Was it ‘bingo time’ for the Raspberry Pi?

“It’s bingo time for Arsenal!” exclaimed Gary Neville during his punditry for the Arsenal-Milan Champions League clash last night. It certainly was – except they just couldn’t get the last number on their card filled. I know just the feeling – the uncomfortable, yet tantalising sensation of being so near to a goal, yet so far. And so it was with the ‘release’ (a term used in the loosest sense) of the Raspberry Pi. All of the hype, the preamble, the hyperbole of how this diminutive device will be the saviour of computer science, how it will reignite our passions for programming and quite possibly halt the destruction of western civilisation as we know it all came to a head on February 29th at the much anticipated hour of 6am GMT. The release announcement revealed that two electronics companies, RS and Farnell would handle the distribution of the initial run of 10,000 units, and that they would also be handling the manufacture of the devices from then on.

With the full weight of expectation of the computer science community pressing down on them, the online storefronts dutifully cracked under the strain. When most customers were able to gain access, it was too late, and only ‘expressions of interest’ for the devices were being taken. As has been blogged elsewhere, the failure of online commercial storefronts to handle heavy customer demand is a concern for retailers of products with massive expectations from a more-than-willing, paying public. The levels of expectation for this product were known well ahead of release. A more managed approach, giving customers a clear level of expectation would have been received much better than overloaded servers.

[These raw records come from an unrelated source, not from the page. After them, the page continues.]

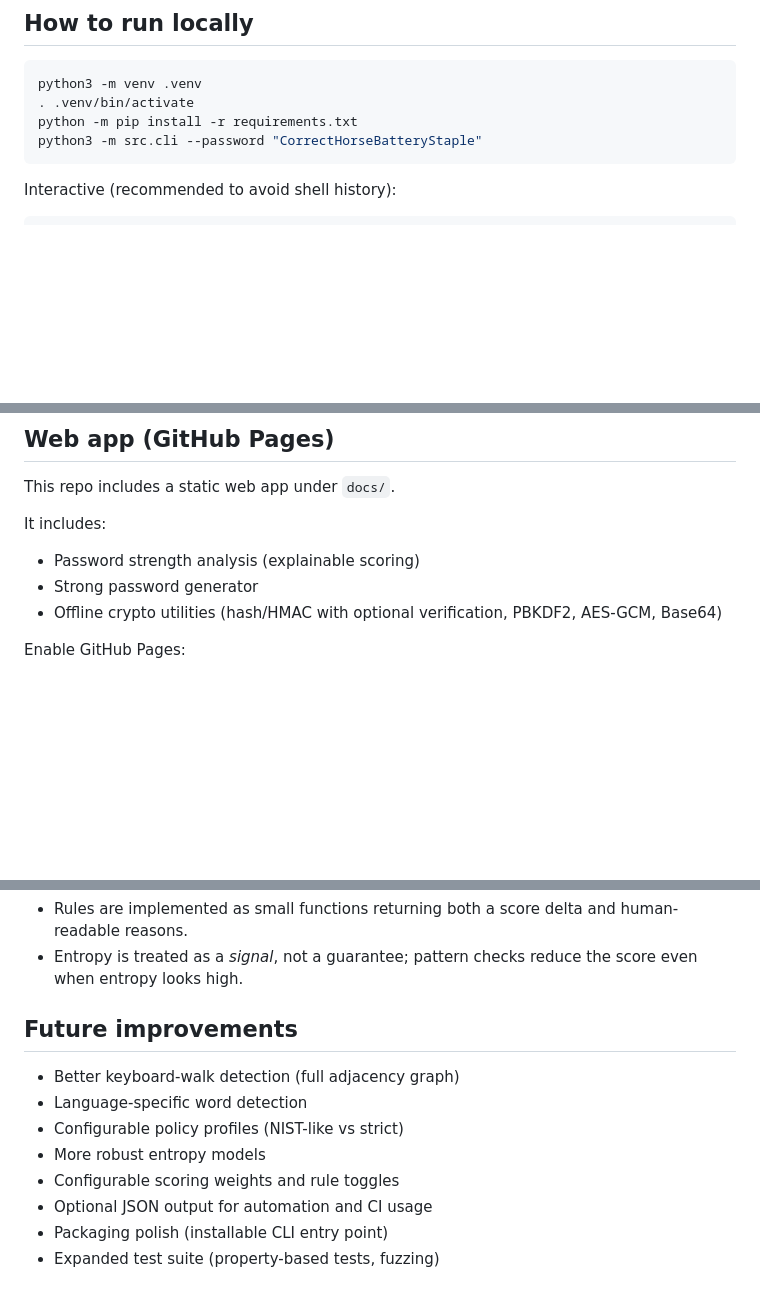
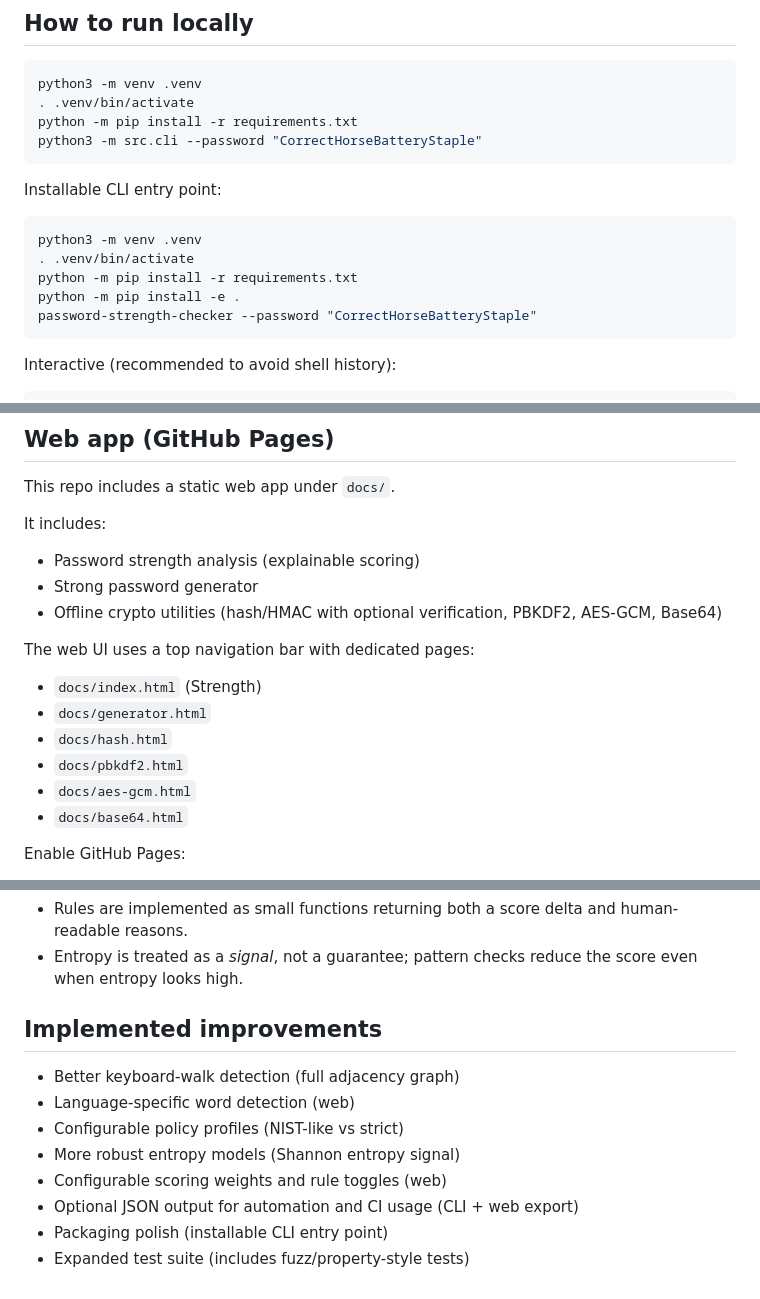
Before and after one commit to kanyingidickson-dev/Password-Strength-Checker, a Markdown page: README.md, 3 parts joined by grey strips. Rendered like a GitHub page; blank space fills up the shorter version.

Commit message:
docs: refresh README for new web UI and CLI features

````diff
--- a/README.md
+++ b/README.md
@@ -36,6 +36,16 @@ python -m pip install -r requirements.txt
 python3 -m src.cli --password "CorrectHorseBatteryStaple"
 ```
 
+Installable CLI entry point:
+
+```bash
+python3 -m venv .venv
+. .venv/bin/activate
+python -m pip install -r requirements.txt
+python -m pip install -e .
+password-strength-checker --password "CorrectHorseBatteryStaple"
+```
+
 Interactive (recommended to avoid shell history):
 
 ```bash
@@ -94,6 +110,15 @@ It includes:
 - Strong password generator
 - Offline crypto utilities (hash/HMAC with optional verification, PBKDF2, AES-GCM, Base64)
 
+The web UI uses a top navigation bar with dedicated pages:
+
+- `docs/index.html` (Strength)
+- `docs/generator.html`
+- `docs/hash.html`
+- `docs/pbkdf2.html`
+- `docs/aes-gcm.html`
+- `docs/base64.html`
+
 Enable GitHub Pages:
 
 - **Source**: `Deploy from a branch`
@@ -124,13 +149,13 @@ The CLI prints:
 - Rules are implemented as small functions returning both a score delta and human-readable reasons.
 - Entropy is treated as a *signal*, not a guarantee; pattern checks reduce the score even when entropy looks high.
 
-## Future improvements
+## Implemented improvements
 
 - Better keyboard-walk detection (full adjacency graph)
-- Language-specific word detection
+- Language-specific word detection (web)
 - Configurable policy profiles (NIST-like vs strict)
-- More robust entropy models
-- Configurable scoring weights and rule toggles
-- Optional JSON output for automation and CI usage
+- More robust entropy models (Shannon entropy signal)
+- Configurable scoring weights and rule toggles (web)
+- Optional JSON output for automation and CI usage (CLI + web export)
 - Packaging polish (installable CLI entry point)
-- Expanded test suite (property-based tests, fuzzing)
+- Expanded test suite (includes fuzz/property-style tests)
````
Also changed, not shown: other parts of README.md (+6 -0 lines).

I will stick to my emulated ARM cpu within QEMU full system emulation running on Ubuntu for the foreseeable future (see here or here for excellent info on setting a system like this up). The saving of western civilization will just have to wait a while.